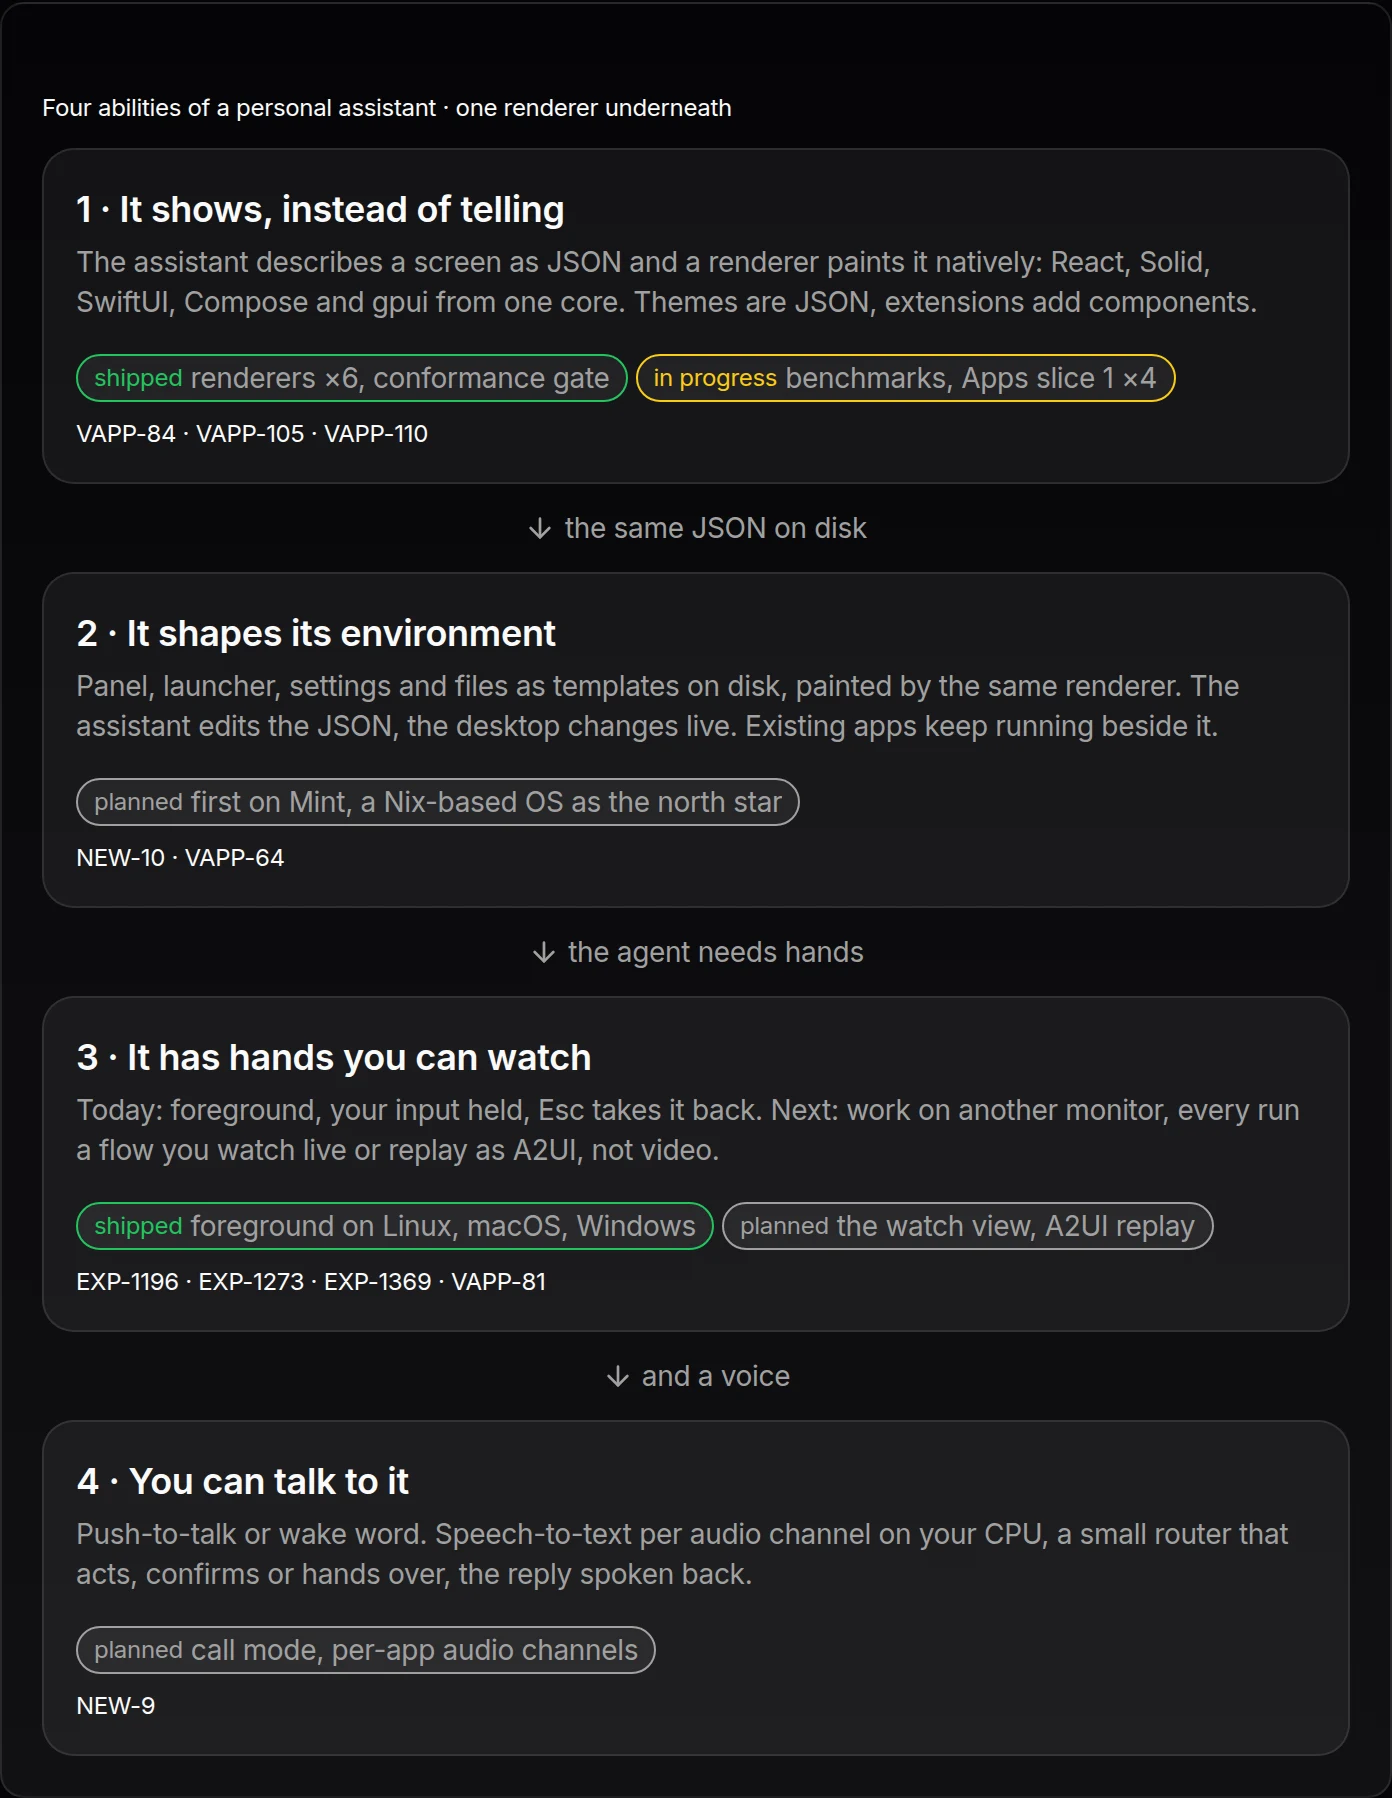
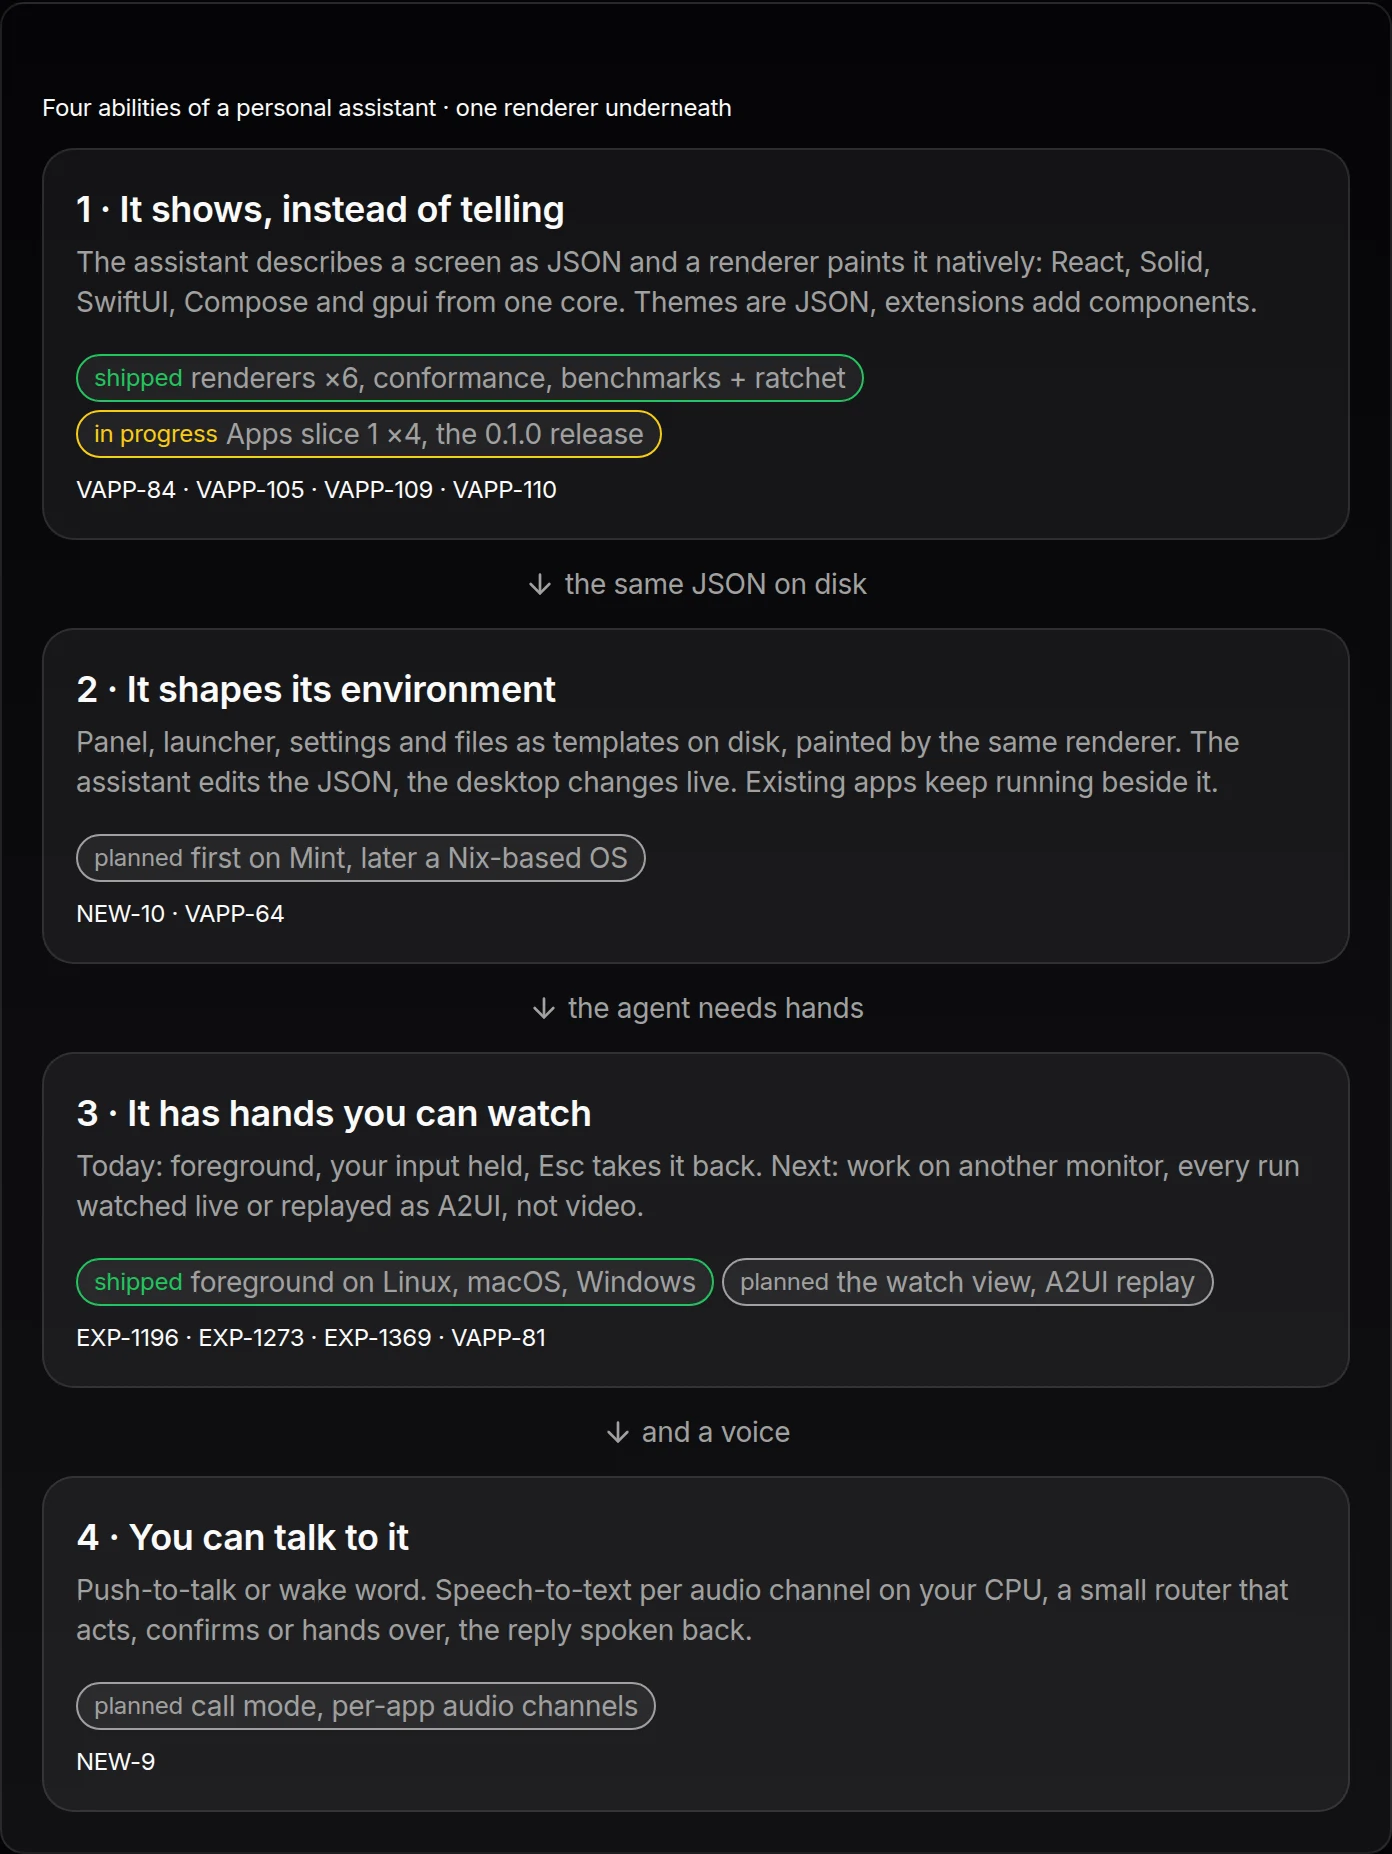
EXP-1367 + EXP-1368: posts checked against the live threads: the benchmark suite (VAPP-105) and the security review (VAPP-107) are on master, so article 2 and the stack draft say shipped with the M4 Pro numbers; article 1's question section is worded for the Dock (N-12, unmerged) as well as today's 

diff --git a/apps/marketing/src/blog/what-an-assistant-should-do.tsx b/apps/marketing/src/blog/what-an-assistant-should-do.tsx
@@ -8,7 +8,7 @@ import type { PostMeta } from "./types"
 
 /* public/blog/<id>.webp, photographed by scripts/blog-stills.ts at 2x. */
 export const STILLS = {
-  stack: { src: `/blog/assistant-stack.webp`, alt: `The four abilities as cards: it shows, it shapes its environment, it has hands you can watch, you can talk to it`, width: 1392, height: 1796 },
+  stack: { src: `/blog/assistant-stack.webp`, alt: `The four abilities as cards: it shows, it shapes its environment, it has hands you can watch, you can talk to it`, width: 1392, height: 1852 },
   watch: { src: `/blog/assistant-watch.webp`, alt: `Draft of a watch view: the flow as trace lines, the live window with a payouts table, the step graph and the replay`, width: 1392, height: 1582 },
   voice: { src: `/blog/assistant-voice.webp`, alt: `Draft of a voice pipeline: mic and desktop audio, local speech-to-text, a small router model, the assistant, the spoken reply`, width: 1392, height: 1118 },
 }
@@ -42,11 +42,16 @@ export function Post() {
       <Section id="show" num="02" label="Showing">
         <h2>It shows, instead of telling <StatusChip status="shipped" /></h2>
         <p>
-          Asked how a release went, the assistant answers with a card: a status, two numbers, a chart and two buttons.
+          Asked how a release went, the assistant answers with a card: a status, two numbers, a chart, two buttons.
           A2UI lets a model describe that screen as JSON from a fixed catalog, and a renderer paints it natively in
           the host's theme. Exponential UI (<IssueLink id="VAPP-84" />) does this for React, Solid, a web component,
-          SwiftUI, Compose and gpui from one Rust core, each painter passing the same conformance suite; apps without
-          code are in progress (<IssueLink id="VAPP-110" /> <StatusChip status="in-progress" />).
+          SwiftUI, Compose and gpui from one Rust core; every painter passes the same conformance suite, and a
+          benchmark suite with ten scenarios, results per machine and a CI ratchet merged on October 23
+          (<IssueLink id="VAPP-105" />). First paint of a 100,000-row list on an M4 Pro: 62 ms in the core, 112 ms in
+          Compose, 120 ms in React, 160 ms in Solid, 341 ms in SwiftUI, which is a listed finding with its own issue.
+          A URL policy denies private hosts by default and a consent card shows a host call's arguments before it runs
+          (<IssueLink id="VAPP-107" />). Apps without code, an editor with a chat beside a live preview, are in
+          progress (<IssueLink id="VAPP-110" /> <StatusChip status="in-progress" />).
         </p>
         <Shot view="exponential-ui-demo" platform="web" caption="One surface, the answer to a release question, on the web." />
         <ShotRow>
@@ -102,7 +107,7 @@ export function Post() {
       <Section id="feasible" num="07" label="Today">
         <h2>Status</h2>
         <ul>
-          <li><strong>Showing:</strong> shipped. Open renderers on six platforms, one conformance suite.</li>
+          <li><strong>Showing:</strong> shipped. Open renderers on six platforms, one conformance suite, a benchmark suite with a ratchet.</li>
           <li><strong>Environment:</strong> not started; it uses the same renderer.</li>
           <li><strong>Hands:</strong> foreground shipped on three operating systems; background and the watch view are drafts.</li>
           <li><strong>Voice:</strong> the models run on a CPU; the pipeline is a plan.</li>

diff --git a/apps/marketing/src/blog/session-as-interface.tsx b/apps/marketing/src/blog/session-as-interface.tsx
@@ -40,7 +40,7 @@ export function Post() {
           code-mode script as one card with its calls grouped by tool (<IssueLink id="EXP-1279" />). The engine tags
           every call with a kind before it reaches a client, so all four platforms draw the same card.
         </p>
-        <Shot view="trace" platform="web" caption="Trace lines: a command with its output, a sub-agent, a failed test run, the queue." />
+        <Shot view="trace" platform="web" caption="Trace lines: a command with its output, a sub-agent, a failed test run, the task list." />
       </Section>
 
       <Section id="chips" num="03" label="Chips">
@@ -90,14 +90,14 @@ export function Post() {
       </Section>
 
       <Section id="notifications" num="07" label="Notifications">
-        <h2>A question takes the composer's place</h2>
+        <h2>A question waits at the composer</h2>
         <p>
-          When the agent asks, the question is a card in the composer's place, with its options and a text field;
-          several questions stack and open one at a time. The thread moves under Needs you, the inbox gets an entry,
-          the phones get a push, and an email mention notifies a person. The agent can also offer quick replies, which
-          send on one tap.
+          When the agent asks, the question does not scroll away in the transcript: it waits as a card at the
+          composer, with its options and a text field, and several wait together. The thread moves under Needs you,
+          the inbox gets the entry, the phones get the push, and an email mention notifies a person. The agent can
+          also offer quick replies, which send on one tap.
         </p>
-        <Shot view="ask-dock" platform="web" caption="The ask dock: one plan as the big card, then two plans and a question stacked." />
+        <Shot view="ask-dock" platform="web" caption="Waiting plans and a question at the composer." />
         <Shot view="thread-replies" platform="web" caption="Quick replies above the composer." />
       </Section>
 

diff --git a/apps/marketing/src/blog/surfaces.ts b/apps/marketing/src/blog/surfaces.ts
@@ -56,10 +56,10 @@ export const STACK_SURFACE: Nested = {
       `1 · It shows, instead of telling`,
       `The assistant describes a screen as JSON and a renderer paints it natively: React, Solid, SwiftUI, Compose and gpui from one core. Themes are JSON, extensions add components.`,
       [
-        { label: `shipped`, tone: `success`, detail: `renderers ×6, conformance gate` },
-        { label: `in progress`, tone: `warning`, detail: `benchmarks, Apps slice 1 ×4` },
+        { label: `shipped`, tone: `success`, detail: `renderers ×6, conformance, benchmarks + ratchet` },
+        { label: `in progress`, tone: `warning`, detail: `Apps slice 1 ×4, the 0.1.0 release` },
       ],
-      `VAPP-84 · VAPP-105 · VAPP-110`
+      `VAPP-84 · VAPP-105 · VAPP-109 · VAPP-110`
     ),
     between(`b1`, `the same JSON on disk`),
     layer(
######
▸ The task
Retype only the stretch of lines above starting at the one with "every call with" and stopping at the one with "several questions stack", exactly as written, with both kept.

▸ Completed task
           every call with a kind before it reaches a client, so all four platforms draw the same card.
         </p>
-        <Shot view="trace" platform="web" caption="Trace lines: a command with its output, a sub-agent, a failed test run, the queue." />
+        <Shot view="trace" platform="web" caption="Trace lines: a command with its output, a sub-agent, a failed test run, the task list." />
       </Section>
 
       <Section id="chips" num="03" label="Chips">
@@ -90,14 +90,14 @@ export function Post() {
       </Section>
 
       <Section id="notifications" num="07" label="Notifications">
-        <h2>A question takes the composer's place</h2>
+        <h2>A question waits at the composer</h2>
         <p>
-          When the agent asks, the question is a card in the composer's place, with its options and a text field;
-          several questions stack and open one at a time. The thread moves under Needs you, the inbox gets an entry,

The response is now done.